by Shawna-Kay Williams
Undoubtedly, it can be quite a task to simultaneously maintain a family and a burgeoning career. However, many women have actually been able to do so. You would probably call them “superwomen,” but they all worked hard at devising a workable plan to have it all.
So, just how have they managed a career, while attending to the husband or common-law spouse, the children and their daily household duties? A helper? Not quite.
According to Georgette, who is in her final year at university, it has not been easy studying, attending to her 1-year-old daughter and her spouse. However, she stated that she has been able to do so successfully by drawing a line between her academic pursuits and her family and by managing her time well.
“You have to manage your time wisely so that you do not neglect any of your responsibilities. You will also need persons around you that will share in the duties you have to fulfill,” she stated. Georgette also added that it is also critical to have a supportive partner to help you strike a balance.
“You also need a strong father who takes his responsibility for his child seriously and who understands when you need time to do your assignments or any other tasks,” she explained.
When feeling overwhelmed, Georgette admitted to unwinding with friends, taking a walk or visiting her mother who is always supportive.
“You can balance both (a family and a career) and there is nothing more fulfilling than having a child and a family that love you,” she affirmed.
Allison, a secondary English and literature teacher and a part-time master’s student, said she has been able to nurture her 4-year-old daughter and her husband of 4 years by managing her time well.
“Time management is key.
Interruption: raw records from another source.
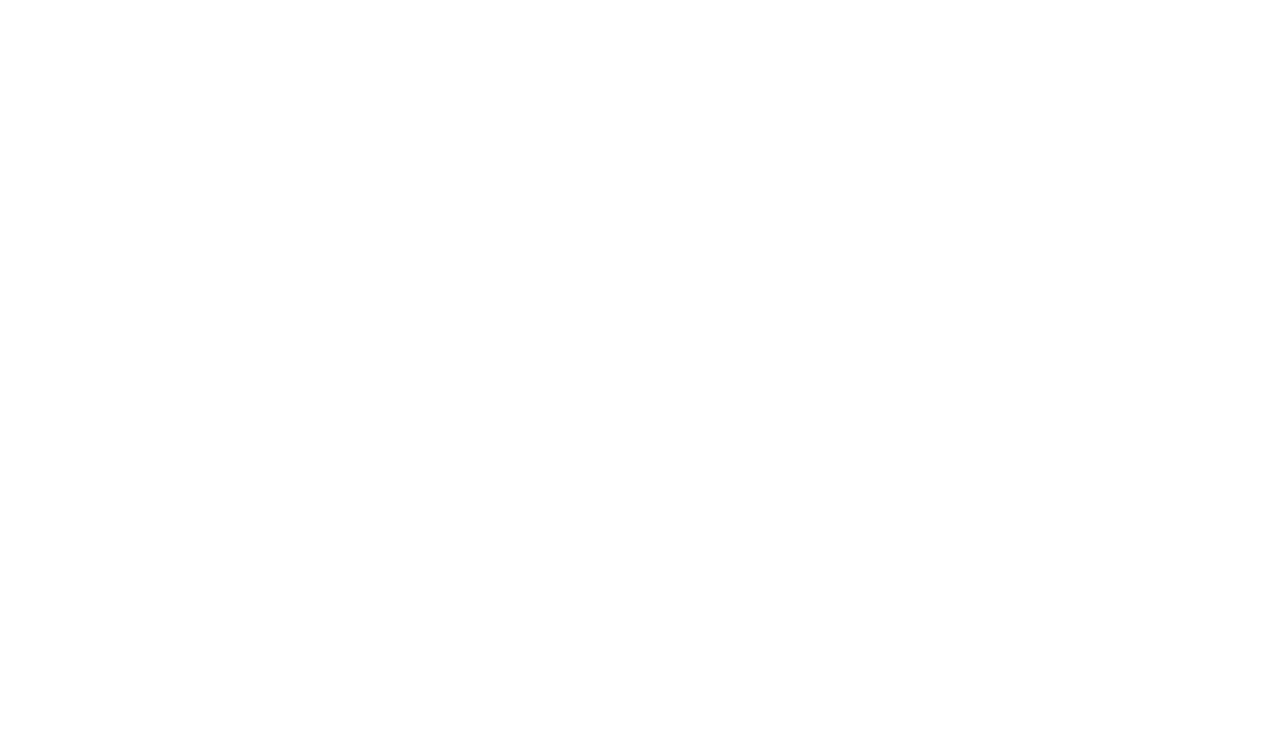
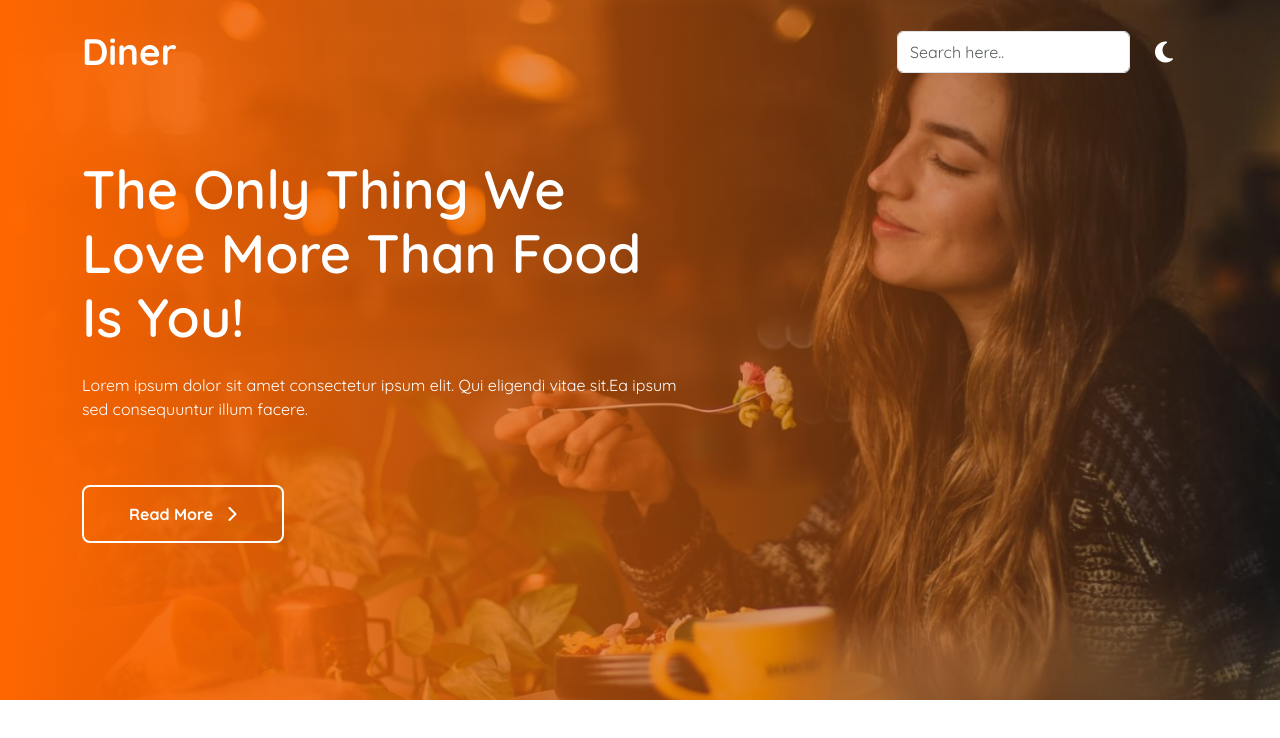
Before and after one commit to trungkien0997sg/capstone, a plain HTML site: page index.html in a window 1280 px wide. Drawn offline with nearby package versions, Linux system fonts and the light colour scheme.

Commit message:
tao banner

```diff
--- a/index.css
+++ b/index.css
@@ -4,3 +4,80 @@
   box-sizing: border-box;
   font-family: "Quicksand", sans-serif;
 }
+
+header {
+  width: 100%;
+  position: absolute;
+  top: 0;
+  left: 0;
+}
+
+.header__left {
+  display: flex;
+  align-items: center;
+}
+
+.header__left a {
+  font-size: 2.3rem;
+  text-decoration: none;
+  color: white;
+  font-weight: bold;
+}
+
+.header__right > * {
+  margin-right: 25px;
+}
+
+.header__right i {
+  color: white;
+}
+
+.input-group button.position-absolute {
+  height: 100%;
+  right: 15px;
+  border: none;
+  background: transparent;
+}
+
+/* start banner */
+.banner {
+  height: 700px;
+  background-image: linear-gradient(to right, #ff6600, hsl(30deg 100% 1% / 20%)),
+    url(./image/banner1.jpg);
+  background-size: cover;
+  background-attachment: fixed;
+  width: 100%;
+}
+
+.banner__content {
+  max-width: 600px;
+}
+
+.banner__content h3 {
+  font-size: 54px;
+  line-height: 64px;
+  font-weight: 600;
+  text-transform: capitalize;
+}
+
+.banner__content a {
+  border: 2px solid white;
+  color: white;
+  border-radius: 8px;
+  padding: 12px 45px;
+  font-size: 16px;
+  line-height: 30px;
+  font-weight: 700;
+}
+
+.btn::ac {
+  transition: none;
+}
+.btn-white {
+  transition: all 0.3s;
+}
+
+.btn-white:hover {
+  background: white;
+  color: #ff6600;
+}
--- a/index.html
+++ b/index.html
@@ -17,6 +17,15 @@
       crossorigin="anonymous"
     />
 
+    <!-- icon  -->
+    <link
+      rel="stylesheet"
+      href="https://cdnjs.cloudflare.com/ajax/libs/font-awesome/6.4.2/css/all.min.css"
+      integrity="sha512-z3gLpd7yknf1YoNbCzqRKc4qyor8gaKU1qmn+CShxbuBusANI9QpRohGBreCFkKxLhei6S9CQXFEbbKuqLg0DA=="
+      crossorigin="anonymous"
+      referrerpolicy="no-referrer"
+    />
+
     <!-- google fonts -->
     <link
       href="//fonts.googleapis.com/css2?family=Pacifico&display=swap"
@@ -32,6 +41,54 @@
   </head>
 
   <body>
+    <header>
+      <div class="container">
+        <div class="header__content py-4 d-flex justify-content-between">
+          <div class="header__left">
+            <a href="#">Diner</a>
+          </div>
+          <div class="header__right d-flex align-items-center">
+            <!-- search box  -->
+            <div class="input-group">
+              <div class="form-outline position-relative">
+                <input
+                  type="search"
+                  id="form1"
+                  class="form-control position-relative pe-5 py-2"
+                  placeholder="Search here.."
+                />
+              </div>
+              <button type="button" class="position-absolute">
+                <i class="fas fa-search"></i>
+              </button>
+            </div>
+            <!-- search box -->
+
+            <!-- Darkmode -->
+            <i class="fa fa-moon fs-4"></i>
+            <!-- Darkmode end -->
+          </div>
+        </div>
+      </div>
+    </header>
+    <section class="banner py-5">
+      <div class="container h-100 d-flex align-items-center">
+        <div class="banner__content">
+          <h3 class="text-white mb-4">
+            The Only Thing We Love More Than Food Is You!
+          </h3>
+          <p class="pr-lg-5 mt-md-4 mt-3 text-white">
+            Lorem ipsum dolor sit amet consectetur ipsum elit. Qui eligendi
+            vitae sit.Ea ipsum sed consequuntur illum facere.
+          </p>
+          <a class="btn btn-white mt-sm-5 mt-4 mr-2" href="#">
+            Read More &nbsp;
+            <span class="fa fa-chevron-right" aria-hidden="true"></span
+          ></a>
+        </div>
+      </div>
+    </section>
+    <section></section>
     <!-- Bootstrap JavaScript Libraries -->
     <script
       src="https://cdn.jsdelivr.net/npm/@popperjs/core@2.11.6/dist/umd/popper.min.js"
```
I try as best as possible not to take home school work. I maximize my time to complete work when I'm away from my family, but as soon as I get home, it is just family time,” she disclosed.
Chevanese, who is also a wife and mother for just over a year, said it has not been easy balancing her career in pharmacology and a full time family life.
“Honestly it is hard and some days I am very tired, but I try to do as much as I can and sometimes some things get left out in the process. When it comes to the house, I've adopted a it-can-wait attitude. As long as my child and husband are fed, I am fine,” she stated.
Chevanese also added that her husband is very helpful with household tasks and is rather a mellow chap.
“He will do just about any household chore. He is also very laid-back and so we can order pizza for dinner and it's not a problem,” she explained. While Chevanese admitted that she believes a woman can have a family and a career, she stated that there are sacrifices that must be made.
“I work shorter hours so I can spend more time with my baby and that’s a sacrifice I choose to make,” she shared. Furthermore, she is advising women to accept necessary assistance and refrain from striving to be “superwoman.”
“Accept that you will need help at times and never feel like you have to be ‘superwoman’ and complete everything on your own. Don't let your career suffer because putting time into your career also means that your family will be cared for financially. Moreover, a career gives a feeling of accomplishment,” she posited.
For Lisa, a married woman for 7 years and the mother of three children – two boys and a girl - it has not been smooth sailing balancing her career as a broadcast journalist, while taking care of her family.
“It is not an easy task. I love my family, and I like what I do so I have had to work around my circumstances,” she admitted.
Like the women we have mentioned, Lisa said that in order to create a balance and lead a rewarding life, she has to discipline herself and endeavour to manage her time well.
“Time management and planning ahead are very important. I involve the family as much as possible with chores. I also get the children to assist each other with homework and other school-related activities,” she stated.
In starting and maintaining a family, while pursuing your chosen career, you could consider doing the following:
1. Identify a strong support system
This means, identifying relatives and friends who could help you with getting work done. Who could babysit for you sometimes, while you study or complete a project at work? If you have maintained a good relationship with these persons and have been equally supportive, they are likely to render similar assistance upon your request.
2. Plan ahead
Dedicate some time on the weekend to plan the week’s undertakings. Ensure that your schedule is not extremely rigid and therefore becomes inflexible in the event of an unforeseen occurrence. Give yourself some amount of space for impromptu assignments at work or for situations that may arise at home. You could also have a weekly family meeting to help you create this plan. This way, everybody’s situation would be accounted for and every immediate family member would know and understand the order of things.
3. Share the workload
Allow your husband or spouse and the children to help with the house chores. This way, you do not have to overwhelm yourself with everything . Moreover, the children will grow to be responsible.
4. Check with your human resource department to work out a flexible schedule
If you are disciplined enough, you could actually work from home sometimes, instead of spending time travelling to and from work. That time could be spent getting the work done and clearing your schedule for family time afterwards.
5. Make time for yourself
It is important that while you work hard and attend to your family, you schedule some time to relax or hang out with a few of your friends. A girls’ night out at the end of each month is a great way to get you started. This will allow you to rejuvenate and better tackle other days as a working mom!